From the records below, count the lines containing the word "local" and give only that number.

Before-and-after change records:
------------------------

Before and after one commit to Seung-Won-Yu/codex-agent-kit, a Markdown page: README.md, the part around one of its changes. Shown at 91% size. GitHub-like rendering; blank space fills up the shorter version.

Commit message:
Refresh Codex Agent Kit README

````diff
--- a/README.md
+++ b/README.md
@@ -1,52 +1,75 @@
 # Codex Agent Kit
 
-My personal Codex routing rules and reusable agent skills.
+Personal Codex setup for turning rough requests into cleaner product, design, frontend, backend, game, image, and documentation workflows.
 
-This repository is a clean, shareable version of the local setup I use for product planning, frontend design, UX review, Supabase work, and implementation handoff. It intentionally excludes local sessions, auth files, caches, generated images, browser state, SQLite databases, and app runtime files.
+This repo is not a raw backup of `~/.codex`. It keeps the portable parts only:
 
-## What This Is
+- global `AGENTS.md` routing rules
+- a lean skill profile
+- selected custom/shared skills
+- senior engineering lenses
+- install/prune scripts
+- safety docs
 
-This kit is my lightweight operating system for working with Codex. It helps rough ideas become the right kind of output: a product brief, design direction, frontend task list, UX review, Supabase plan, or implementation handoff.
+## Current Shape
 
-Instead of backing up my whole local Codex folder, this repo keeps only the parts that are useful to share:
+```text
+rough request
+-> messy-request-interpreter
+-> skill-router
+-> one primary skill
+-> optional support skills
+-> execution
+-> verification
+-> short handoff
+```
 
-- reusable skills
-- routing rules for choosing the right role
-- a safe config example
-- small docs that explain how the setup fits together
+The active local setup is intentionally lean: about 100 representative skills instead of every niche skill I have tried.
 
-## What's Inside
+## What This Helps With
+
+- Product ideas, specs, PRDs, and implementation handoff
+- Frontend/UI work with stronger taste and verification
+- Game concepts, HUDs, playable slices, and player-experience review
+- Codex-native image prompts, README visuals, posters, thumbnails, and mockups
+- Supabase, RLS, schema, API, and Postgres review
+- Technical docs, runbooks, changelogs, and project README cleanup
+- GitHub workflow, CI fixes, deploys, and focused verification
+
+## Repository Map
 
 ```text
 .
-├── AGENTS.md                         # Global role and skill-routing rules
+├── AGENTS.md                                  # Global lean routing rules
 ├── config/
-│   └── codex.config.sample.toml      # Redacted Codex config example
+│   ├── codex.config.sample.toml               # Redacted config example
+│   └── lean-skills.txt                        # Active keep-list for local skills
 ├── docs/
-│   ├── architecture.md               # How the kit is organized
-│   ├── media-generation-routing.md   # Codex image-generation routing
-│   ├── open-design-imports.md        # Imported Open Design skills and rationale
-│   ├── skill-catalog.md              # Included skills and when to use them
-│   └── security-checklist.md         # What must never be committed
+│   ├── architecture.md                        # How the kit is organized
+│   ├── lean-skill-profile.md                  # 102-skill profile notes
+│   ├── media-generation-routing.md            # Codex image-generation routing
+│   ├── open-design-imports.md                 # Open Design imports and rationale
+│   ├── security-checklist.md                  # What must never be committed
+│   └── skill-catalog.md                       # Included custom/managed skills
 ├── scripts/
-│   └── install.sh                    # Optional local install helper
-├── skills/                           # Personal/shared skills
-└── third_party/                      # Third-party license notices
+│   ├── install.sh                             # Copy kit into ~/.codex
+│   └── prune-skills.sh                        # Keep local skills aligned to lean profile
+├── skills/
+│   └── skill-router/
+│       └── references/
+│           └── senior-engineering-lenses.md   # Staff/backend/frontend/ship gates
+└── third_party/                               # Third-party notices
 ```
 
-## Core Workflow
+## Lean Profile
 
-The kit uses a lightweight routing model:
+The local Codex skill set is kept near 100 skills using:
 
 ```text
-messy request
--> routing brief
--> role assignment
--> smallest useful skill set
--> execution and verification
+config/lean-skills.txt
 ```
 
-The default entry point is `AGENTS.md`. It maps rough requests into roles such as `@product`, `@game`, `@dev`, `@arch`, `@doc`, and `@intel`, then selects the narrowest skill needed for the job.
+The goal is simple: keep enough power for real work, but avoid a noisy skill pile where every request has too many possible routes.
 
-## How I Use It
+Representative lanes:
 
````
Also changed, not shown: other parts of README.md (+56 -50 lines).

------------------------

§ **Task result**: 7